Evidence shows the importance of food systems for sustainable development: they are at the nexus that links food security, nutrition, and human health, the viability of ecosystems, climate change, and social justice. However, agricultural policies tend to focus on food supply, and sometimes, on mechanisms to address negative externalities. We propose an alternative. Our starting point is that agriculture and food systems’ policies should be aligned to the 2030 Agenda for Sustainable Development. This calls for deep changes in comparison with the paradigms that prevailed when steering the agricultural change in the XXth century. We identify the comprehensive food systems transformation that is needed. It has four parts: first, food systems should enable all people to benefit from nutritious and healthy food. Second, they should reflect sustainable agricultural production and food value chains. Third, they should mitigate climate change and build resilience. Fourth, they should encourage a renaissance of rural territories. The implementation of the transformation relies on (i) suitable metrics to aid decision-making, (ii) synergy of policies through convergence of local and global priorities, and (iii) enhancement of development approaches that focus on territories. We build on the work of the “Milano Group,” an informal group of experts convened by the UN Secretary General in Milan in 2015. Backed by a literature review, what emerges is a strategic narrative linking climate, agriculture and food, and calling for a deep transformation of food systems at scale. This is critical for achieving the Sustainable Development Goals and the Paris Agreement. The narrative highlights the needed consistency between global actions for sustainable development and numerous local-level innovations. It emphasizes the challenge of designing differentiated paths for food systems transformation responding to local and national expectations. Scientific and operational challenges are associated with the alignment and arbitration of local action within the context of global priorities.

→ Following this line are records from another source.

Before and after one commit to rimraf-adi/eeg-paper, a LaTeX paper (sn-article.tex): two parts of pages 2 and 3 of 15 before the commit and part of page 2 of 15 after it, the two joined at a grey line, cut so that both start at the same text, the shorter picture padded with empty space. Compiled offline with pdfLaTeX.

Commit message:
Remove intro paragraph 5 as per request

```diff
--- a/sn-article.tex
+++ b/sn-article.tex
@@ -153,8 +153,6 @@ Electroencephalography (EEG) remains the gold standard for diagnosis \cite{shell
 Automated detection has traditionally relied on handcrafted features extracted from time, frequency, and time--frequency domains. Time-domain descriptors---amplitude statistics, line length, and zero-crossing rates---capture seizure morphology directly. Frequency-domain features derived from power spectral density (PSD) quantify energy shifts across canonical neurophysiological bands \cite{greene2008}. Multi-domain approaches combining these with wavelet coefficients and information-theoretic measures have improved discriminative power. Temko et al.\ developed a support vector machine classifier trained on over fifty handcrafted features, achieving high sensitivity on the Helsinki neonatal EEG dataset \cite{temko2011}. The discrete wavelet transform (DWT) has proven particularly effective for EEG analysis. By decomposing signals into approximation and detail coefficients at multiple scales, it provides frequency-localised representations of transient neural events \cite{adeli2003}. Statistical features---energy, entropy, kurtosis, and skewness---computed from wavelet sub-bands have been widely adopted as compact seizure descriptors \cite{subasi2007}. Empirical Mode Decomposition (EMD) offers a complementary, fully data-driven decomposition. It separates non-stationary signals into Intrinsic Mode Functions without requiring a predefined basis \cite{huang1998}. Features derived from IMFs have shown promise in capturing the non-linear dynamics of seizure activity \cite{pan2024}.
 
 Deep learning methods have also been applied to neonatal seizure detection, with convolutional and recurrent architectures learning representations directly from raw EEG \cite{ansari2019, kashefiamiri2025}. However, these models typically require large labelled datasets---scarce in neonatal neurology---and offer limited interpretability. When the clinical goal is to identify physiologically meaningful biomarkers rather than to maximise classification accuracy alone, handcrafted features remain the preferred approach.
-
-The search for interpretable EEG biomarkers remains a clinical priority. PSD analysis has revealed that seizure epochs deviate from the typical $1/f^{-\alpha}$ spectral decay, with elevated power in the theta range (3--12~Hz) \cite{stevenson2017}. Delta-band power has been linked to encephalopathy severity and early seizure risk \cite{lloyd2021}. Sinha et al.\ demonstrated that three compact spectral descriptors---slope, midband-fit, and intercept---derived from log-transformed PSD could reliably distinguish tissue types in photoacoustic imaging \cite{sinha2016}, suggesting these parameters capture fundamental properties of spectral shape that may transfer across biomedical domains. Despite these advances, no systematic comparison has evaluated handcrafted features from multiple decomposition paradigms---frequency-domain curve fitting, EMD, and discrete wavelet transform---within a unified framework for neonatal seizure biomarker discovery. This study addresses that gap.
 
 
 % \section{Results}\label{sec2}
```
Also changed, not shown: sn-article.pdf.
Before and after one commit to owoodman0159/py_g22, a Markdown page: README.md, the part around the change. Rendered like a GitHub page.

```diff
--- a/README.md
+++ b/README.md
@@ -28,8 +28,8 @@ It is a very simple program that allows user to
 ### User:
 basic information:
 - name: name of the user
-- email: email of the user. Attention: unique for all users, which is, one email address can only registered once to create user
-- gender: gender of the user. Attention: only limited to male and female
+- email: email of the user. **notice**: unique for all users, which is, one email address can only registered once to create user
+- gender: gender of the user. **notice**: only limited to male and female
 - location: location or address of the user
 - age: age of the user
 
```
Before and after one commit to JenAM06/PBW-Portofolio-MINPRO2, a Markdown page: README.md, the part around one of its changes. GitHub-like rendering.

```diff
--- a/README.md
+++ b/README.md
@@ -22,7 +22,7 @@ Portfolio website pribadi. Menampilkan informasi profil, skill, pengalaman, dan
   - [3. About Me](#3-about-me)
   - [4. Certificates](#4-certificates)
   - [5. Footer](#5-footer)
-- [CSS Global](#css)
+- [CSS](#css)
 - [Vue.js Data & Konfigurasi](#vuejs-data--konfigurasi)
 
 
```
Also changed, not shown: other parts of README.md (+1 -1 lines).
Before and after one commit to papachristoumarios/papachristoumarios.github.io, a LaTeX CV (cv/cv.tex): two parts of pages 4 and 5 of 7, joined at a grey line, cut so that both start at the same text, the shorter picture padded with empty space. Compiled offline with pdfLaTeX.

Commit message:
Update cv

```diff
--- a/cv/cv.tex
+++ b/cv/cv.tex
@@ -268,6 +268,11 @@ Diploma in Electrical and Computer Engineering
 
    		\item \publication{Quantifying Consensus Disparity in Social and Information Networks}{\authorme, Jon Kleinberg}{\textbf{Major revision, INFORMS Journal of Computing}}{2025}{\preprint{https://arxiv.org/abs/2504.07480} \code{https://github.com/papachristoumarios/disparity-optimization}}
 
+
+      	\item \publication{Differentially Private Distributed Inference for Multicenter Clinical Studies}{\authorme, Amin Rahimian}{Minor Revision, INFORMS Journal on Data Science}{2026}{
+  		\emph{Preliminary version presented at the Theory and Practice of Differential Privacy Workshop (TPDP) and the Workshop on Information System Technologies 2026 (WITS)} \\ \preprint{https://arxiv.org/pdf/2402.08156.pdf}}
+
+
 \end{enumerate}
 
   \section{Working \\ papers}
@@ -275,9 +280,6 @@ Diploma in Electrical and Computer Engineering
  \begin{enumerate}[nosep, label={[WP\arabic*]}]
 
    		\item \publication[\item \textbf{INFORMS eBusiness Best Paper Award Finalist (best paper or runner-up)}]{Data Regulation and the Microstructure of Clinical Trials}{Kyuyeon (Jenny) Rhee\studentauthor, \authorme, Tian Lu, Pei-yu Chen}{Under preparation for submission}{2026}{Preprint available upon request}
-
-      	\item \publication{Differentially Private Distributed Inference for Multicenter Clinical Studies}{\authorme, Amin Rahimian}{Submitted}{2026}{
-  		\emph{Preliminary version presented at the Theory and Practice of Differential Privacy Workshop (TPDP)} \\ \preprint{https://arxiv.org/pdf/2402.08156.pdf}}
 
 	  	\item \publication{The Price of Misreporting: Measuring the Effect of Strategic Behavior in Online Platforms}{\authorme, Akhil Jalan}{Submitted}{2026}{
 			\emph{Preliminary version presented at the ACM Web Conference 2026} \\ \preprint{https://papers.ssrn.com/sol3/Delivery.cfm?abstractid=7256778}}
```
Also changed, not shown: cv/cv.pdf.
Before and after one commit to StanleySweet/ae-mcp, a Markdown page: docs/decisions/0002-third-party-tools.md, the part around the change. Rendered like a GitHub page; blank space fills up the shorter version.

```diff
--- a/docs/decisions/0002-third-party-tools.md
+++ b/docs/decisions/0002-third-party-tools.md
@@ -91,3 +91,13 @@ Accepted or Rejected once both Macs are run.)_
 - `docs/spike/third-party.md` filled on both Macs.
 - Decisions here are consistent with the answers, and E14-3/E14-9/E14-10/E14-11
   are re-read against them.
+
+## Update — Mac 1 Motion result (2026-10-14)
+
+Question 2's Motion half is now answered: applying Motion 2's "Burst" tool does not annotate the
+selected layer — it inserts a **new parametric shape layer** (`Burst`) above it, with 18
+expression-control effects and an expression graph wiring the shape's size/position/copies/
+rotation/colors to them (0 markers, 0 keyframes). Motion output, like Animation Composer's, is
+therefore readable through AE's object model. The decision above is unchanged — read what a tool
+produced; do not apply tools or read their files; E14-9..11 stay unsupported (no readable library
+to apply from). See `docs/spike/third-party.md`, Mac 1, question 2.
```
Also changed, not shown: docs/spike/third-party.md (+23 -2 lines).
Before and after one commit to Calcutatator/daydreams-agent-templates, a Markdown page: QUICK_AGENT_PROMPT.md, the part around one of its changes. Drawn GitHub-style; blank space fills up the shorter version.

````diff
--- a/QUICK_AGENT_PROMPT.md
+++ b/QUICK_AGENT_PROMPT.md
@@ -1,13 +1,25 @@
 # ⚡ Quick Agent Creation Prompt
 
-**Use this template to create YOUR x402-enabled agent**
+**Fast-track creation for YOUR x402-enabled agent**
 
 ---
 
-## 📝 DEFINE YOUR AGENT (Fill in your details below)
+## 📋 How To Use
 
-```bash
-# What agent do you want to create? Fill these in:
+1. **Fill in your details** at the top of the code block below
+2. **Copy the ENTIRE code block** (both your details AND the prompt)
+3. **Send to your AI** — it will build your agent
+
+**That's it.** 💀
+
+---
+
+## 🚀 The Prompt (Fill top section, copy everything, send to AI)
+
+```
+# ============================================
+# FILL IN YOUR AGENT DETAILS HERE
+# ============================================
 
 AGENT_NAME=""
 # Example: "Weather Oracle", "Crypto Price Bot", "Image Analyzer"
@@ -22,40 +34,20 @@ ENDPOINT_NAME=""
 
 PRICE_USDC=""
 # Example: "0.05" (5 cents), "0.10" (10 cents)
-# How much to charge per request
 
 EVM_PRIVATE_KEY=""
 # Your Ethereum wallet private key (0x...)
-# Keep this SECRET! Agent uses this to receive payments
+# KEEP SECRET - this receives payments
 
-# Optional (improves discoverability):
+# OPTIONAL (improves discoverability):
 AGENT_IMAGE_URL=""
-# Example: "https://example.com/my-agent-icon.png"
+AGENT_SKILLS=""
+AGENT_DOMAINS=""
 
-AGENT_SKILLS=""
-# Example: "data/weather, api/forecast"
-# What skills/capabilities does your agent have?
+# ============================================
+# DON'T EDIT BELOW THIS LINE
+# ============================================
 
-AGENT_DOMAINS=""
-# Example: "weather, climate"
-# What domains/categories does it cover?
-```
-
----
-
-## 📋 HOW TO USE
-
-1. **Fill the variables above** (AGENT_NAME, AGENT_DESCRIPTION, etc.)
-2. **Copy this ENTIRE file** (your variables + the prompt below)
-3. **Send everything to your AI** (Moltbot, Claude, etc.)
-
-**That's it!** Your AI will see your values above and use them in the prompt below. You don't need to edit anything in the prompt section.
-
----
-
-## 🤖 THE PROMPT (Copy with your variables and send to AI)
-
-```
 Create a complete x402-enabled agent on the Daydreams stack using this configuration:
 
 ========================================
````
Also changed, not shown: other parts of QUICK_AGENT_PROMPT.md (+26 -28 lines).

  • The overall purpose is for agriculture and food systems’ to make the greatest possible contribution to achievement of the Sustainable Development Goals (SDGs): food systems transformation should reflect a consensus on pathways to be pursued and their potential impact—in terms of environmental, social, nutrition, and health outcomes

  • 4 The new food systems transformation. These four parts together make up the food systems transformation that is required if the SDGs are to be achieved

  • This calls for further work to ensure that frameworks and indicators can fully describe the nexus of food and nutrition security, environmental health, climate and social justice, as well as the impacts of food systems on the nexus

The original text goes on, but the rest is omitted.